To drive a solenoid you will need a power transistor and a protection diode, check this diagram for how to wire it to an Arduino or other microcontroller. You will need a fairly good power supply to drive a solenoid, as a lot of current will rush into the solenoid to charge up the electro-magnet, about 1 Amp, so be careful of trying to power/activate from a computer's USB.
Dear all,easy question today (I hope). I would like to use a Solenoid with Arduino, something like this: https://www.adafruit.com/product/2776They say So, a few things:1) what kind of transistor should I use? Would this be ok?https://www.adafruit.com/product/976
2) So, I cannot power it from the USB? Because it looks like this is what they are doing.
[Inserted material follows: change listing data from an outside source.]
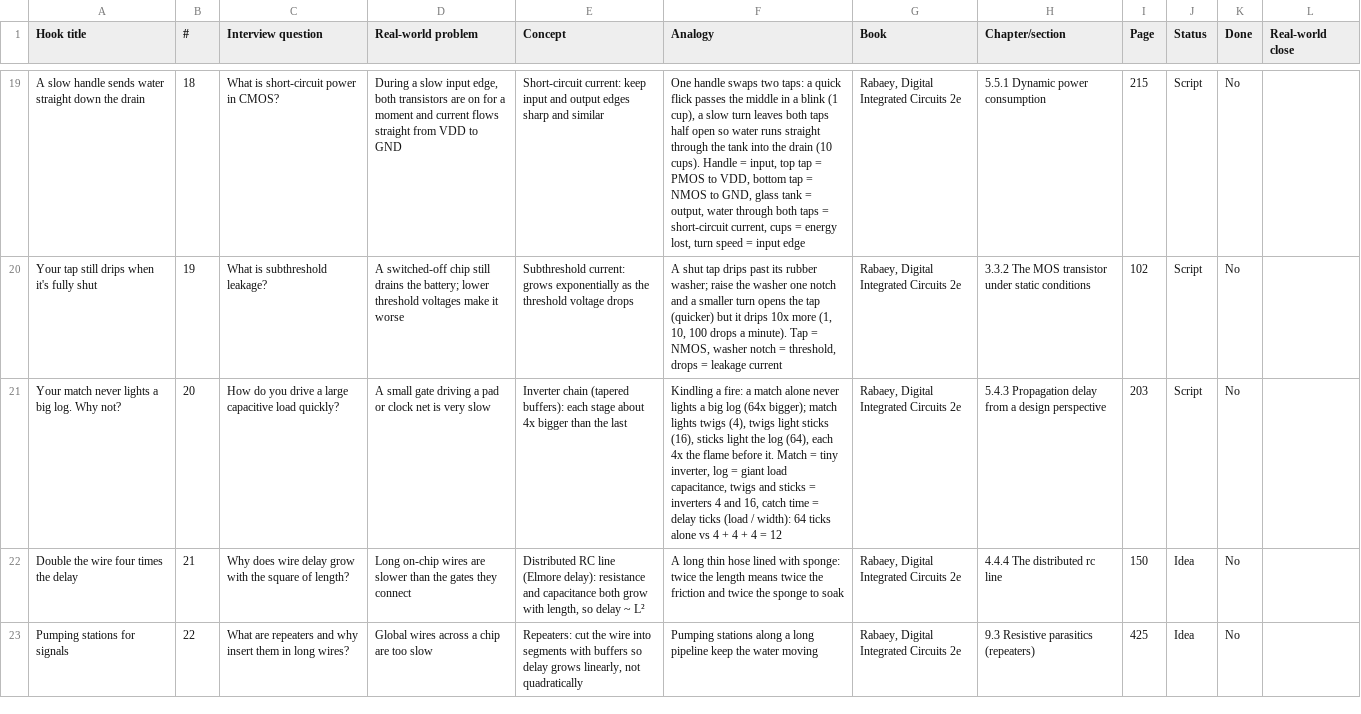
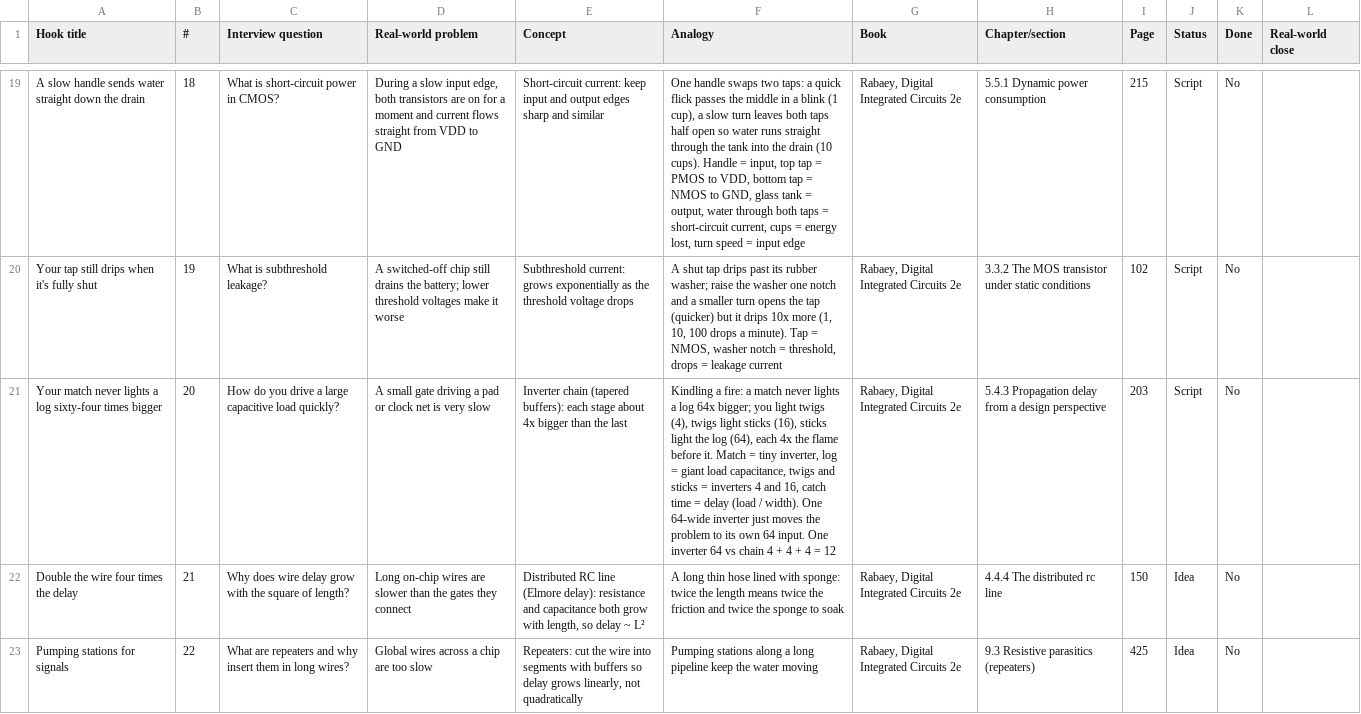
Before and after one commit to naomirajwanshi02/anatomy-script-writer, a CSV file: series/book-concepts.csv, drawn as a sheet; only a part is shown, gaps mark what is left out; the diff names each change by its address in the sheet, - before the commit and + after, or states it on an @@ line.

```diff
--- a/series/book-concepts.csv
+++ b/series/book-concepts.csv
-A21 (Hook title): …lights a big log. Why not?
+A21 (Hook title): …lights a log sixty-four times bigger
-F21 (Analogy): …a match alone never lights a big log (64x bigger); match lights twigs (4), twigs light sticks (16), sticks light the log (64), each 4x the flame before it. Match = tiny inverter, log = giant load capacitance, twigs and sticks = inverters 4 and 16, catch time = delay ticks (load / width): 64 ticks alone vs 4 +…
+F21 (Analogy): …a match never lights a log 64x bigger; you light twigs (4), twigs light sticks (16), sticks light the log (64), each 4x the flame before it. Match = tiny inverter, log = giant load capacitance, twigs and sticks = inverters 4 and 16, catch time = delay (load / width). One 64-wide inverter just moves the problem to its own 64 input. One inverter 64 vs chain 4 +…
```
Also changed, not shown: 8 other files.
If not, what kind of external battery should I use?
3) I would like to operate 2 solenoids at the same time. Can I just plug the second solenoid to a separate transistor/diode/battery?
Thank you all for your time
t has to handle 5V and 1.1A, so this completely rules out simple BJT's which don't haveenough saturated current gain to drive 1.1A from an Arduino pin. (Saturated gain is about10 to 20 for a single BJT).
A darlington has enough current gain, but will lose 1V or more, so will need a 6V supply or so,and may need a small heatsink.
A logic level MOSFET with 0.3 ohms or less on-resistance will be perfectly fine.The TIP120 from a 6V supply and with 1k base resistor would be fine, remember the Arduino 5Vrail cannot provide enough current anyway so a separate supply for the solenoid is needed
6V or 7.4V capable of 1.5A or so?
Separate transistor and diode, but why not use the same battery and ensure its powerful enough (3Acapable)
If I connect two solenoids to the same battery and turn them on at the same time, wouldn't I need more Volts to power both the solenoids?
That power supply you posted is only 2A. If you only intend to drive one solenoid at a time that will work, and it might work okay for two. But you'd be maxing it out, and it may cause your solenoids or arduino to behave strangely when it can't quite keep up. With power supplies and current, you always want to have more current capacity than expected demand, as the components will only pull as much current as they need to run. So you want an overhead.
If you get the 4A power supply, then you can run the arduino and the solenoids off it together. How you go about connecting them will depend on the connectors on the solenoid you actually get and personal taste. Some solenoids have spade connectors, others use JST, others pigtails, and on and on and on. I like to keep a healthy stock of DC barrel adapters on-hand for exactly these purposes.
These mosfets on ebay are literally the first ones to pop up when I do a search for "mosfet," and they will be more than adequate for what you're doing. They have a Gate Threshold Voltage of 2.0V, and 8 mOhm on resistance, and can handle more amps than you'll be able to supply it reasonably.